- Meanwhile, the transition continues on the ground in Afghanistan: “A scouting party from the NATO unit that could replace Canadian troops in Kandahar will be touring the area over the next few days. Planning for the departure of Task Force Kandahar is underway and a proposal on how the transition will take place is still being finalized, a senior U.S. officer with the alliance’s southern headquarters said Tuesday. The Canadians “are in a critical location,” said the officer, who spoke on condition of anonymity because he was authorized to discuss the situation on background only. “We’ve got to make sure that area is still covered, and covered well.” ….”
- The CF is working towards setting up a research institute devoted to studying military medicine. More from the Kingston-Whig Standard on a conference under way this week: “…. That the military is taking the initiative seriously can be seen by the list of people attending, including Gen. Walt Natynczyk, the chief of the defence staff, senators Romeo Dallaire and Pamela Wallin, veterans affairs ombudsman Guy Parent, and (Commodore Hans) Jung, the military’s top medical officer. “We are the only nation amongst our major allies that does not have such a national institute,” (former CFB Kingston base commander and Kingston General Hospital chairman Bill) Richard said, a fact lamented by many of the high-profile attendees. The military would love universities to dig through its wealth of data — it has comprehensive medical records on everyone who ever served from the day they enlisted to the day they discharged and keeps the records 99 years, but Jung said only 5% of that data has been analyzed because it doesn’t have enough people to do it ….”
- Taliban Propaganda Watch: The Taliaban’s main English-language site appears to be down, so there’s the Taliban’s Lies o’ the Day via theunjustmedia.com.
Some highlights from the latest polling out by Harris-Decima (PDF news release) for the Canadian Press:
Canadians remain more opposed than supportive of the government’s commitment to have troops in Afghanistan. Nationally, 56% are opposed, basically unchanged since measured in May (54%). Currently, 37% support the mission, including 9% who strongly support it. No region finds a majority supporting the mission.

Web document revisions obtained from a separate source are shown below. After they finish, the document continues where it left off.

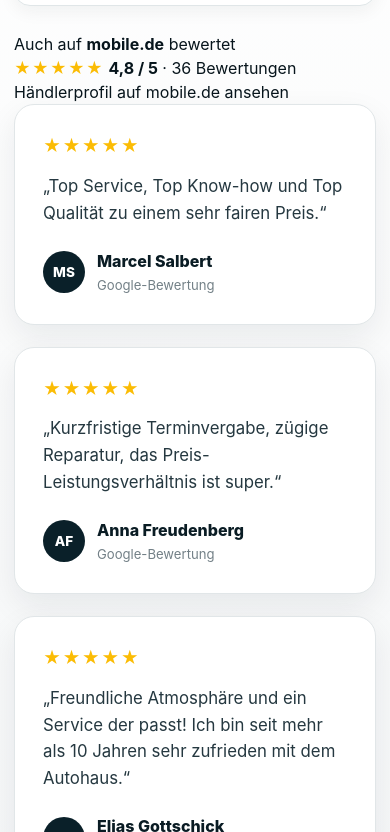
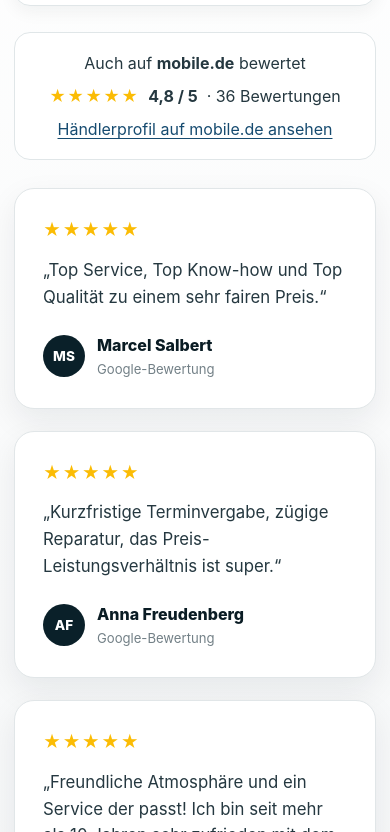
Before and after one commit to 4zhfgjk9zb-dev/AS-Automobile-Bielefeld.de, a website: page index.html in a window 390 px wide. Shown: the part 9427-10259 px from the top of the page. Drawn offline with Linux system fonts and the light colour scheme; no server answers.

Commit message:
mobile.de Bewertungsanzeige responsiv gestalten

```diff
--- a/styles.css
+++ b/styles.css
@@ -694,3 +694,14 @@ h1,h2,h3,p{margin-top:0}.hero h1{font-size:clamp(3rem,6vw,5.2rem);line-height:.9
   .reviews-score{display:flex;border-radius:16px;padding:12px}
   .review-card blockquote{min-height:0}
 }
+
+/* Zweite Bewertungsplattform: mobile.de */
+.mobile-reviews-summary{
+  display:flex;align-items:center;justify-content:center;gap:12px 18px;flex-wrap:wrap;
+  margin:0 auto 28px;padding:17px 22px;max-width:850px;
+  background:#fff;border:1px solid #e0e6e8;border-radius:16px;
+  color:#253840;text-align:center;
+}
+.mobile-reviews-rating{display:flex;align-items:center;justify-content:center;gap:9px;flex-wrap:wrap}
+.mobile-reviews-summary a{color:#164b70;text-decoration:underline;text-underline-offset:3px}
+@media(max-width:760px){.mobile-reviews-summary{flex-direction:column;gap:9px;padding:18px}}
```
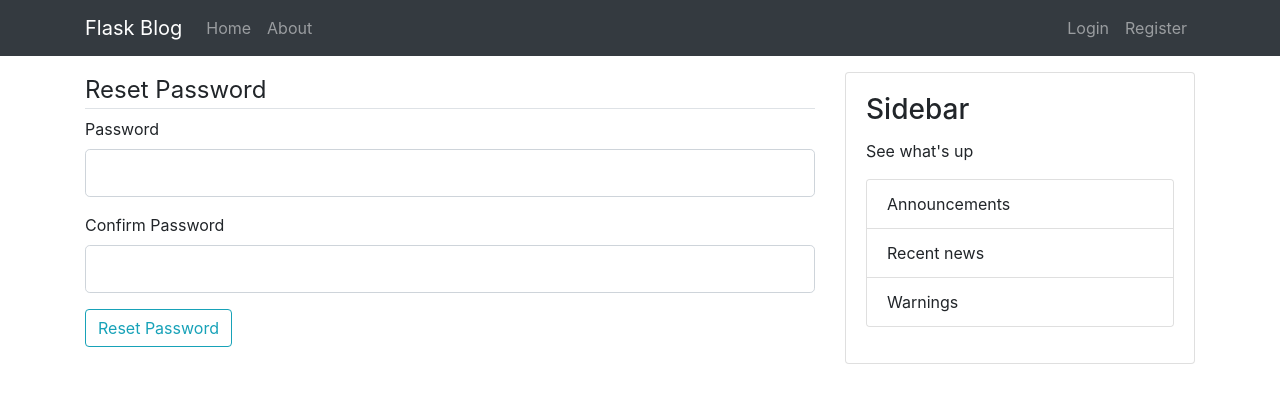
After one commit to luciancic/flaskblog, a Flask app: page /reset_password/1 in a window 1280 px wide. The commit adds this page. Shown: the top 403 px of the page. Run offline with Flask 2, Linux system fonts and the light colour scheme; some libraries are stand-ins or nearby versions.

Commit message:
add routes and forms for reset password

```diff
--- a/flaskblog/forms.py
+++ b/flaskblog/forms.py
@@ -53,3 +53,19 @@ class CreatePostForm(FlaskForm):
     title = StringField('Title', validators=[Required(), Length(max=100)])
     content = TextAreaField('Content', validators=[Required()])
     submit = SubmitField('Post')
+
+
+class RequestResetForm(FlaskForm):
+    email = StringField('Email', [Required(), Email()])
+    submit = SubmitField('Request Password Reset')
+
+    def validate_email(self, email):
+        user = User.query.filter_by(email=email.data).first()
+        if not user:
+            raise ValidationError('No account exists with this email.')
+
+
+class PasswordResetForm(FlaskForm):
+    password = PasswordField('Password', [Required(), Length(min=6)])
+    confirm_password = PasswordField('Confirm Password', [Required(), EqualTo('password')])
+    submit = SubmitField('Reset Password')
--- a/flaskblog/routes.py
+++ b/flaskblog/routes.py
@@ -3,7 +3,7 @@ import secrets
 from PIL import Image
 from flask import render_template, url_for, flash, redirect, request, abort
 from flaskblog import app, db, bcrypt
-from flaskblog.forms import RegisterForm, LoginForm, UpdateAccountForm, CreatePostForm
+from flaskblog.forms import RegisterForm, LoginForm, UpdateAccountForm, CreatePostForm, RequestResetForm, PasswordResetForm
 from flaskblog.models import User, Post
 from flask_login import login_user, logout_user, login_required, current_user
 
@@ -147,3 +147,25 @@ def user_profile(username):
     image_file = os.path.join('/', 'static', 'profile_pics', user.image_file)
     pagination = Post.query.order_by(Post.date_posted.desc()).paginate(per_page=4)
     return render_template('user.html', user=user, image_file=image_file, pagination=pagination)
+
+
+@app.route('/reset_password', methods=['GET', 'POST'])
+def request_reset():
+    if current_user.is_authenticated:
+        return redirect(url_for('home'))
+    form = RequestResetForm()
+    if form.validate_on_submit():
+        # Send email
+        pass
+    return render_template('request_reset.html', form=form)
+
+
+@app.route('/reset_password/<token>', methods=['GET', 'POST'])
+def password_reset(token):
+    if current_user.is_authenticated:
+        return redirect(url_for('home'))
+    form = PasswordResetForm()
+    if form.validate_on_submit():
+        # Reset Password
+        pass
+    return render_template('password_reset.html', form=form)
--- a/flaskblog/templates/login.html
+++ b/flaskblog/templates/login.html
@@ -38,7 +38,7 @@
             </div>
         </fieldset>
         {{ form.submit(class="btn btn-outline-info") }}
-        <small class="text-muted ml-2"><a href="#">Forgot Password?</a></small>
+        <small class="text-muted ml-2"><a href="{{ url_for('request_reset') }}">Forgot Password?</a></small>
     </form>
     <small class="text-muted">Don't have an account? <a href="{{ url_for('register') }}">Sign up now</a></small>
 {% endblock %}
--- /dev/null
+++ b/flaskblog/templates/password_reset.html
@@ -0,0 +1,37 @@
+{% extends 'base.html' %}
+
+{% block content %}
+    <form class="my-3" method="POST" action="">
+        {{ form.hidden_tag() }}
+        <fieldset>
+            <legend class="border-bottom">Reset Password</legend>
+            <div class="form-group">
+                {{ form.password.label(class="form-control-label") }}
+                {% if form.password.errors %}
+                    {{ form.password(class="form-control form-control-lg is-invalid") }}
+                    <div class="invalid-feedback">
+                        {% for error in form.password.errors %}
+                            <span>{{ error }}</span>
+                        {% endfor %}
+                    </div>
+                {% else %}
+                    {{ form.password(class="form-control form-control-lg") }}
+                {% endif %}
+            </div>
+            <div class="form-group">
+                {{ form.confirm_password.label(class="form-control-label") }}
+                {% if form.confirm_password.errors %}
+                    {{ form.confirm_password(class="form-control form-control-lg is-invalid") }}
+                    <div class="invalid-feedback">
+                        {% for error in form.confirm_password.errors %}
+                            <span>{{ error }}</span>
+                        {% endfor %}
+                    </div>
+                {% else %}
+                    {{ form.confirm_password(class="form-control form-control-lg") }}
+                {% endif %}
+            </div>
+        </fieldset>
+        {{ form.submit(class="btn btn-outline-info") }}
+    </form>
+{% endblock %}
```
Also changed, not shown: flaskblog/templates/request_reset.html (added, +24 -0 lines).
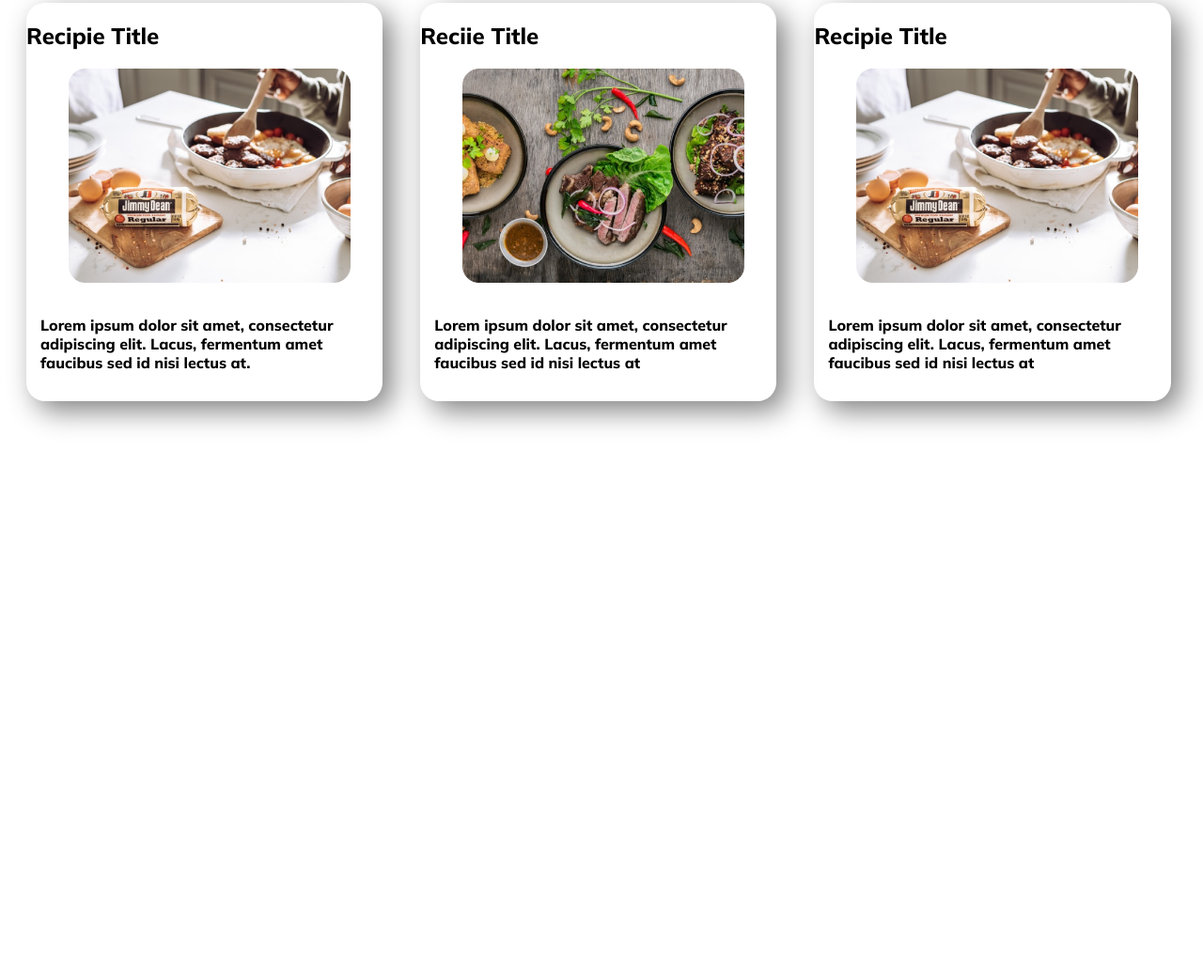
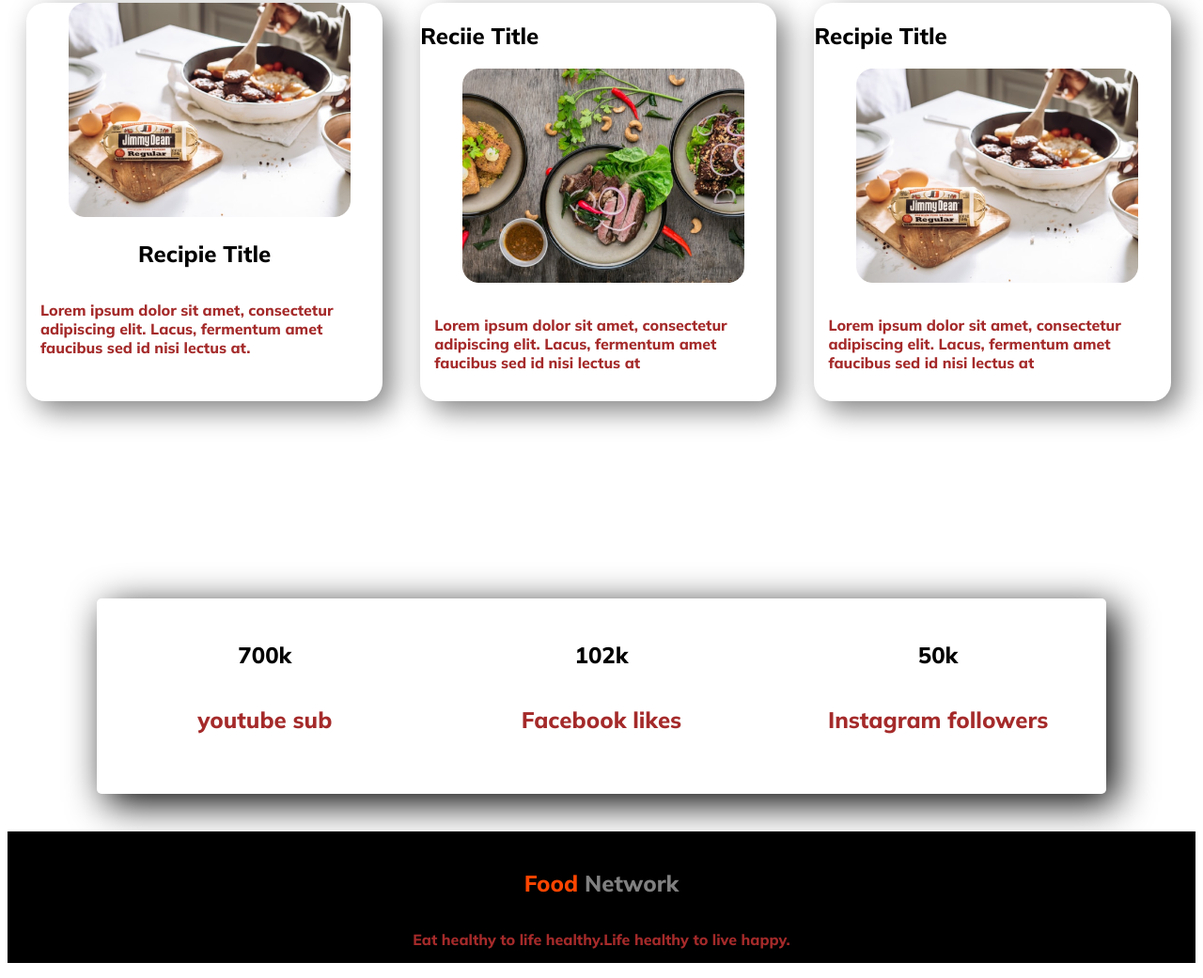
Before and after one commit to tanishatasnin/food-network, a plain HTML site: page inbox.html in a window 1280 px wide. Shown: the part 1345-2386 px from the top of the page at 94% size. Before the commit the page ends 1982 px from the top, so only its background shows below. Drawn offline with Linux system fonts and the light colour scheme.

Commit message:
add more

```diff
--- a/inbox.html
+++ b/inbox.html
@@ -35,13 +35,15 @@ healthy and delicious food for you!</p>
                 <img src="6667872_preview-removebg-preview.png" alt="">
 
                </div> <div class="first-width">
-<h2>About Me</h2>
-<p>Assalamualikukm.i am Tanisha Tasnin kona.Lorem ipsum dolor sit amet, consectetur adipiscing
-               elit. Condimentum diam orci pretium a pharetra,
-               feugiat cursus. Dictumst risus, sem egestas odio cras
-               adipiscing vulputate. Nisi, risus in suscipit non. Non
-               commodo volutpat, pharetra, vel.</p>
-               <a class="link-button" target="blank" href="">Content Me</a>
+<h2>FOOD NETWORK</h2>
+<p>Assalamualikukm.i am kona moni. welcome to Food Network.Meal delivery services are everywhere these days,
+   and it's easy to see why. You and your family can enjoy a home-cooked lunch or dinner without
+   having to plan a menu or spend time at the grocery store looking for something to eat.
+    You can also spread your wings as a wannabe chef and try something your family </p>
+
+
+
+               <a class="link-button" target="blank" href="">Content </a>
 
                </div>
                </section>
@@ -56,8 +58,9 @@ healthy and delicious food for you!</p>
 
                               <div class="flexible-container">
 <div class="width-2nd">
-  <h2>Recipie Title</h2>
-  <img src="Project Cover.jpg" alt="">
+
+  <img src="Project Cover.jpg" alt=""></img>
+  <h2 class="center-my">Recipie Title</h2>
   <p>Lorem ipsum dolor sit amet,
                consectetur adipiscing elit. Lacus,
                fermentum amet faucibus sed id nisi
@@ -82,6 +85,27 @@ healthy and delicious food for you!</p>
 
 </div>
                </section>
+<section id="sub-section">
+  <div class="subc">
+    <h2>700k <h2>
+<p>youtube sub</p>
+
+     </div>
+  <div class="subc">
+    <h2>102k<h2>
+    <p>Facebook likes</p>
+  </div>
+    <div class="subc">
+      <h2>50k<h2>
+      <p>Instagram followers</p>
+    </div>
+
+  </section>
+  <section class="center-my background-c">
+    <h2 class="network-clr"><span>Food</span> Network</h2>
+    <p>Eat healthy to life healthy.Life healthy to live happy.</p>
+  </section>
+
 
 
 
--- a/style.css
+++ b/style.css
@@ -38,7 +38,7 @@ background-image: linear-gradient(orange,red);
 }
 p{
                padding: 15px;
-
+color: brown;
 }
 .width-2nd{
                width: 30%;
@@ -51,3 +51,28 @@ p{
                width: 300px;
                padding-left: 45px;
 }
+#sub-section{
+width: 85%;
+margin-top: 5%;
+margin: 0 auto;
+box-shadow: 10px 10px 40px black;
+padding: 2% 0;
+display: flex;
+flex-wrap: wrap;
+border-radius: 5px;
+
+
+
+}
+.subc{
+    flex:1 1 300px ;
+    text-align: center;
+}
+.background-c{
+    background-color: black;
+    margin-top: 40px;
+    padding-top: 20px;
+}
+.network-clr{
+    color: gray;
+}
```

Canadians still more inclined to feel the troops should stay to the 2011 end date. A slight majority (55%) feel that our troops should stay at least to the end date in 2011, including 10% who feel the troops should remain beyond that date. These numbers are also unchanged since May.
The idea of having a civilian mission replace the military one in 2011 finds more support than opposition. Nationally, 49% would support such a mission, while 40% would be opposed to it.
Each week, Harris/Decima interviews just over 1000 Canadians through teleVox, the company’s national telephone omnibus survey. These data were gathered between October 15 and October 19 2009. A sample of the same size has a margin of error of 3.1%, 19 times out of 20.
If you believe one of the theories behind the reason for the Mission Messaging Mambo by politicians, this appears to be more ammunition for those wanting a bit of a civvy presence post-2011.
More from the Canadian Press here.